- Over 6.1 million students were taking at least one online course during the fall 2010 term; an increase of 560,000 students over the number reported the previous year;
- The ten percent growth rate for online enrollments far exceeds the less than one percent growth of the overall higher education student population; and
- Thirty-one percent of all higher education students now take at least one course online (Allen & Seaman, 2011).
However, just because something is growing in popularity, doesn’t mean it is good. Ellen and Seaman explored this area as well finding that “the only dimension among those examined where online was seen as inferior to face-to-face instruction was in the area of student-to-student interactions. For most aspects, the two were rated fairly equally” (2011, p. 16).
Despite these growing numbers, general success and student satisfaction:
- One-third of all academic leaders continue to believe that the learning outcomes for online education are inferior to those of face-to-face instruction (Allen & Seaman, 2011).

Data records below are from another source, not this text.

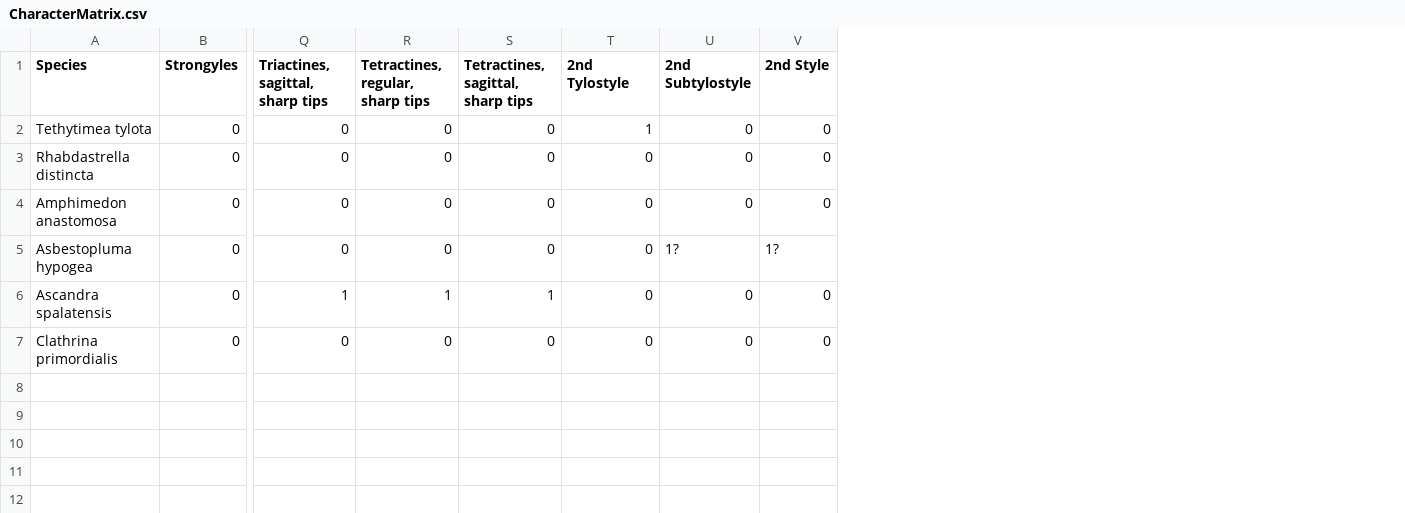
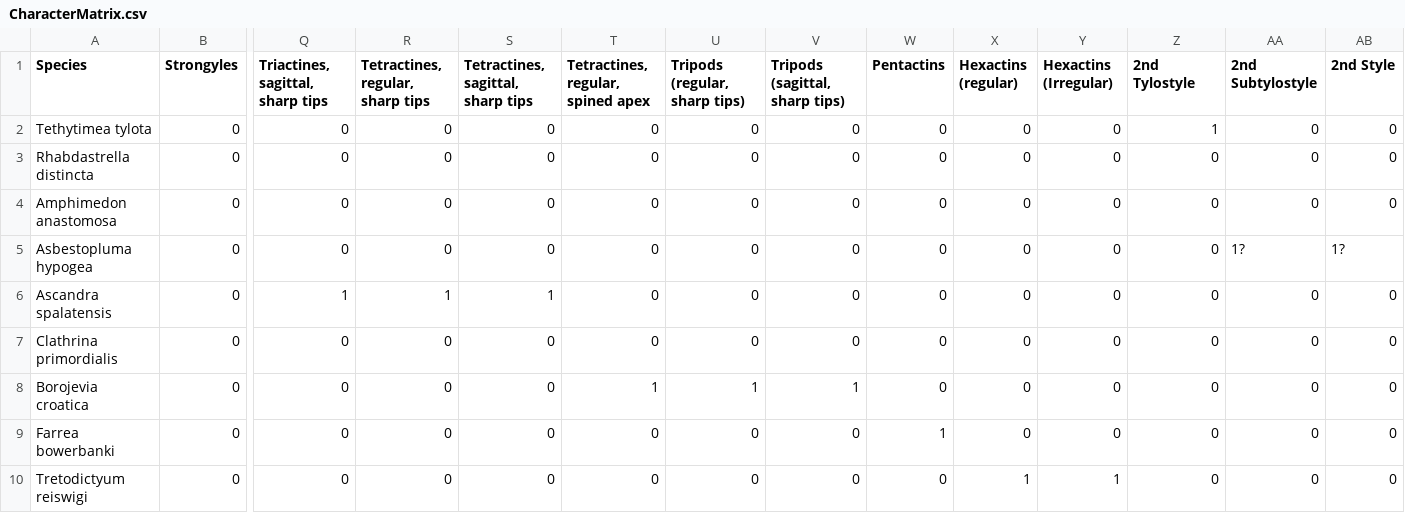
Before and after one commit to JohnAnderson2001/SpiculeComplexity, a CSV file: Matrix/CharacterMatrix.csv, drawn as a sheet; only a part is shown, gaps mark what is left out; rows hold the shown columns only; the diff names each change by its address in the sheet, - before the commit and + after, or states it on an @@ line.

Commit message:
Character Matrix

```diff
--- a/Matrix/CharacterMatrix.csv
+++ b/Matrix/CharacterMatrix.csv
+column T, rows 1-7: Tetractines, regular, spined apex | 0 | 0 | 0 | 0 | 0 | 0
+column U (Tripods (regular, sharp tips)), rows 2-7: all 0
+column V (Tripods (sagittal, sharp tips)), rows 2-7: all 0
+column W (Pentactins), rows 2-7: all 0
+column X (Hexactins (regular)), rows 2-7: all 0
+column Y (Hexactins (Irregular)), rows 2-7: all 0
+row 8: Borojevia croatica | 0 | 0 | 0 | 0 | 1 | 1 | 1 | 0 | 0 | 0 | 0 | 0 | 0
+row 9: Farrea bowerbanki | 0 | 0 | 0 | 0 | 0 | 0 | 0 | 1 | 0 | 0 | 0 | 0 | 0
+row 10: Tretodictyum reiswigi | 0 | 0 | 0 | 0 | 0 | 0 | 0 | 0 | 1 | 1 | 0 | 0 | 0
```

Academic leaders are not alone there. In a survey I conducted of 15 of my friends, I too found that one third (33..3%) felt that the quality of face-to-face learning could not be replicated online (Distance learning impressions, n.d).
what can be done?
As more and more people experience distance education and/or valuable distance communication, the overall perception of distance learning will improve (Siemens, n.d). However, as professionals we have an obligation as well.
As instructional designers, we are uniquely positioned to influence societal perceptions of distance learning and the continuous improvement in the field of distance education by consistently and faithfully employing strategies rooted in best practices, contemporary research in learning theory and utilizing bleeding edge technologies in the design of learning solutions. (Loebel, 2011)
It is through our actions that we can work to increase the value and positive perceptions of distance learning. We can speak to our positive experiences and (most importantly) go out and do good work. Demonstrate that our training has been just as good as that completed face-to-face. Through these actions, both the enrollment and positive impressions will continue to grow over the next 5-10 years.
About Sloan-C (n.d). Retrieved from http://sloanconsortium.org/aboutus
Allen, I. & Seaman, J. Going the distance: Online education in the United States, 2011. (2011). Retrieved from http://www.onlinelearningsurvey.com/reports/goingthedistance.pdf
“Distance learning impressions.” [Survey] SurveyMonkey.com. Results retreived from http://www.surveymonkey.com/MySurvey_Responses.aspx?sm=sJFm%2fOy05HecHB7SCnOklw3LwKS2VSnl2D9CKkYFDTU%3d
Loebel, D. (2011, August 21). The future of distance learning-Reflection [Blog message]. Retrieved from: http://darleneloebel2010.wordpress.com/2011/08/21/educ-6135-the-future-of-distance-learning-reflection/
Siemens, G. (n.d) “The future of distance learning” Lecture presented for Laureate Education, Inc. Retrieved April 17, 2012, from http://sylvan.live.ecollege.com/ec/crs/default.learn?CourseID=6493362&Survey=1&47=8965507&ClientNodeID=984650&coursenav=1&bhcp=1